Confessions of a Black Queer Baptist Girl

Photo source: David Dibert, @dibert, via Pexels.

Madelyn Gee This might seem a little terrible. But I remember as a kid, lying in bed on an early Sunday morning, hoping that my mom wouldn’t walk in the door. Because if she did, I knew what her first words were going to be: “Good morning sweetie! Time for church!”

Having to make sure my outfit was appropriate. Sleeping during the long drive up to the sanctuary. Stuffing my face with Honey Nut Cheerios before jumping out of the family Chevy

I was used to the routine of church. And there are certain aspects of it that I still love today – the community, being able to give back to those in need, and more. But there were also certain aspects I didn’t love so much – the main one being what was taught by my pastor.

As a Black woman in America, there are already trials and tribulations that myself and numerous other women go through every day. But as a Black queer woman, it can definitely get a little complicated. Especially when your pastor is yelling to the congregation that people who identify as LGBTQIA+ are sinners. They need prayer. They need to be rescued from the Devil’s grasp. All of that fun jazz.

As I sat in church every Sunday, my heart would drop whenever the LGBTQIA+ community was mentioned. I thought I wasn’t a bad person. I have never intentionally hurt anyone. I always tried to have a life filled with love and care for everyone around me. So why is our trusted pastor, our leader towards salvation, saying that I am cursed to eternal damnation for who I love?

The older I got, the more I realized that the God that was taught in my church and the God that I believed in…were not the same dude.

Psalm 139:14 says that “I praise you because I am fearfully and wonderfully made; your works are wonderful, I know that full well.” Meaning that God made us in His image. And loves us exactly the way we are. No matter who we love, no matter what we look like, and no matter how we want to identify.

So I decided to take a different approach with my spirituality.

The God that I was going to believe in was truly there for everyone. He loved everyone. He wanted everyone to succeed. And you weren’t going to go to hell for living the life that He destined for you in the first place.

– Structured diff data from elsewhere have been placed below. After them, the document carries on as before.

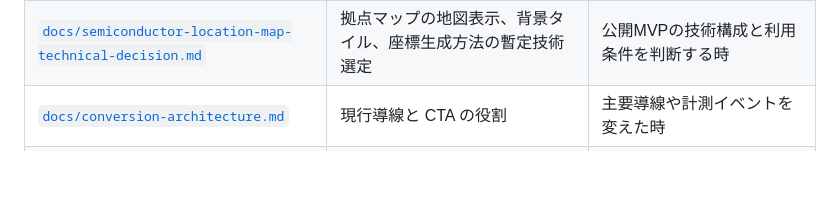
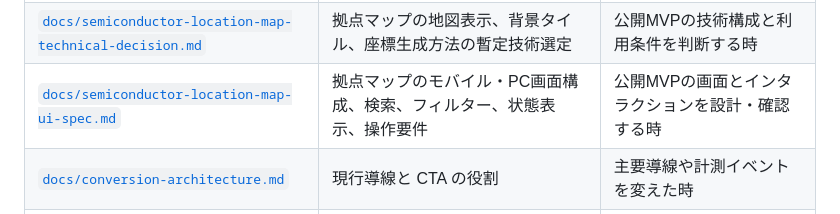
Before and after one commit to ryo0905-eng/manufacturing-compass, a Markdown page: docs/documentation-map.md, the part around the change. Drawn GitHub-style; blank space fills up the shorter version.

Commit message:
docs: define mobile-first location map UX

```diff
--- a/docs/documentation-map.md
+++ b/docs/documentation-map.md
@@ -37,6 +37,7 @@
 | [`docs/semiconductor-location-map-pilot.md`](./semiconductor-location-map-pilot.md) | 拠点データパイロットの調査対象、記録項目、完了条件 | パイロット対象、調査結果、工数、公開判断を更新する時 |
 | [`docs/semiconductor-location-map-review.md`](./semiconductor-location-map-review.md) | 代表拠点の座標レビュー手順、確認表、Go / No-Go基準 | 座標確認、工数計測、公開可否判断を行う時 |
 | [`docs/semiconductor-location-map-technical-decision.md`](./semiconductor-location-map-technical-decision.md) | 拠点マップの地図表示、背景タイル、座標生成方法の暫定技術選定 | 公開MVPの技術構成と利用条件を判断する時 |
+| [`docs/semiconductor-location-map-ui-spec.md`](./semiconductor-location-map-ui-spec.md) | 拠点マップのモバイル・PC画面構成、検索、フィルター、状態表示、操作要件 | 公開MVPの画面とインタラクションを設計・確認する時 |
 | [`docs/conversion-architecture.md`](./conversion-architecture.md) | 現行導線と CTA の役割 | 主要導線や計測イベントを変えた時 |
 | [`docs/monetization.md`](./monetization.md) | 広告・アフィリエイト運用原則 | 提携状態や広告運用方針を変えた時 |
 | [`docs/roadmap.md`](./roadmap.md) | フェーズ単位の方向性 | 優先順位やフェーズを見直した時 |
```
Also changed, not shown: TASKS.md (+1 -0 lines), docs/semiconductor-location-map-ui-spec.md (added, +247 -0 lines).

I began to form my own path. I decided that I was more “spiritual” than “Baptist” – a 180 from how I was raised. I began learning more about manifesting, cleansing my energy, and believing that the universe and God both want the best for me.

Some people in my life were not fans. I could see looks of hidden disdain whenever I talked about how I viewed God and the universe. And that’s ok. Everyone is entitled to believe whatever they want to believe. But one thing that I know for sure is that myself and the rest of the LGBTQIA+ community are worthy of love. We deserve to live a life that makes us happy. And when our last days come, we deserve to be welcomed with open arms just like everyone else. Because no matter what you believe, it is valid. And who you love and how you identify shouldn’t change how you’re perceived by the higher powers that guide us.


Madelyn Gee is a Houston-based journalist and screenwriter. She is a proud Baylor and UT-Austin alumna. Along with covering pop culture and writing horror films, she enjoys binging TikToks and finding solace at her nearest P.F. Changs. Find her at: and Instagram: @maddiethebeast.




Photo source: David Dibert, @dibert, via Pexels.